Sonraí Analytics partners with Roche and QUB in £7m consortium to improve cancer outcomes

The Precision Medicine Centre of Excellence (PMC) at Queen’s is leading a ground–breaking collaboration with the world’s largest biotech company Roche, and Artificial Intelligence (AI) specialist, Sonrai Analytics.

The ACTIONED consortium aims to transform the future treatment of colorectal cancer patients across the world. It will bring together a number of specialists to drive a holistic analysis of tissue and plasma samples using state–of–the–art genomics and digital pathology methodologies in an integrated precision medicine laboratory. The collaboration will aim to develop bespoke algorithms across a spectrum of genomics and image analyses to improve the predictive value of these technologies by generating integrated reports.

The PMC at Queen’s University brings together high–throughput genomics, digital pathology and big data analytics in a fully integrated fashion. In 2017, Invest Northern Ireland offered £5.8 million of support towards the £10 million Centre.

Colorectal cancer is the fourth most common cancer in the UK and the second biggest cancer killer.
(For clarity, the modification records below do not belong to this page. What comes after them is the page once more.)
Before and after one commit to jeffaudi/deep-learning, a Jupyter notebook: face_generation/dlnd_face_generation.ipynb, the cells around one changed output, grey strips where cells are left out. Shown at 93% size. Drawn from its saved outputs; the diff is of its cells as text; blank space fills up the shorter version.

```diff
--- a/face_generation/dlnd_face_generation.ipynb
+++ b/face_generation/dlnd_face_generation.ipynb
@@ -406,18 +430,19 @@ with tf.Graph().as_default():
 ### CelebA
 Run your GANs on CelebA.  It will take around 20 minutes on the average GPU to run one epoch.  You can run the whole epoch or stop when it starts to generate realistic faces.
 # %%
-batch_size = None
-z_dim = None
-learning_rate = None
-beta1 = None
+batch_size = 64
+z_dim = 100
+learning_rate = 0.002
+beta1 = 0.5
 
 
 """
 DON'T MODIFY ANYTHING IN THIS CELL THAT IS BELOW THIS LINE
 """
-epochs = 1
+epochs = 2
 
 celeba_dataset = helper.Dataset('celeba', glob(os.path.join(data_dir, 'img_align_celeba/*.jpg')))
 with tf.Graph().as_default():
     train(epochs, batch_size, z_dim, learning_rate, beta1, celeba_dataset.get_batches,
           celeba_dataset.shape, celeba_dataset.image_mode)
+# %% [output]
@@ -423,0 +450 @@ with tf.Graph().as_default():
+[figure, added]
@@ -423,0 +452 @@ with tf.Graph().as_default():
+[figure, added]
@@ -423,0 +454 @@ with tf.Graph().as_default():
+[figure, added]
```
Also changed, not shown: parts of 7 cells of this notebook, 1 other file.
Current treatment for early stage colorectal patients usually involves surgical removal of the tumour frequently followed by chemotherapy. It is currently difficult to assess whether the surgery has been successful and therefore a large proportion of patients are routinely treated further with chemotherapy, with a risk of consequent severe side effects.

The total value of the ACTIONED consortium is over £7 million. Innovate UK, part of the UK Research and Innovation organization, has invested almost £3 million over the three–year programme as government funding provided through UK Research and Innovation’s industrial strategy challenge fund. Roche Diagnostics Ltd are contributing over £4 million and Sonrai Analytics are contributing almost £200,000 to the consortium.

Secretary of State for Northern Ireland Brandon Lewis said: “It is fantastic that ACTIONED, led by Northern Ireland’s world–leading Queen’s University Belfast, has been awarded almost £3 million to help their work in developing AI to detect cancer earlier and aid more accurate diagnoses. So many of us know people who have been affected by cancer and this innovative project could help save countless lives.

“The UK Government’s backing of the project reflects our commitment to support the work of our brilliant scientists across all four nations of the UK in their potentially life–changing research and development endeavours.”

Geoff Twist, Managing Director UK & Ireland and Management Centre European Agents at Roche Diagnostics Ltd, said: “We are thrilled with the ACTIONED consortium as it integrates the two most common modalities of cancer diagnostics – tissue–based and genomic–based approaches. Bringing together our collective knowledge and expertise, this consortium has the potential to impact cancer patient care globally through new diagnostic solutions and insights.”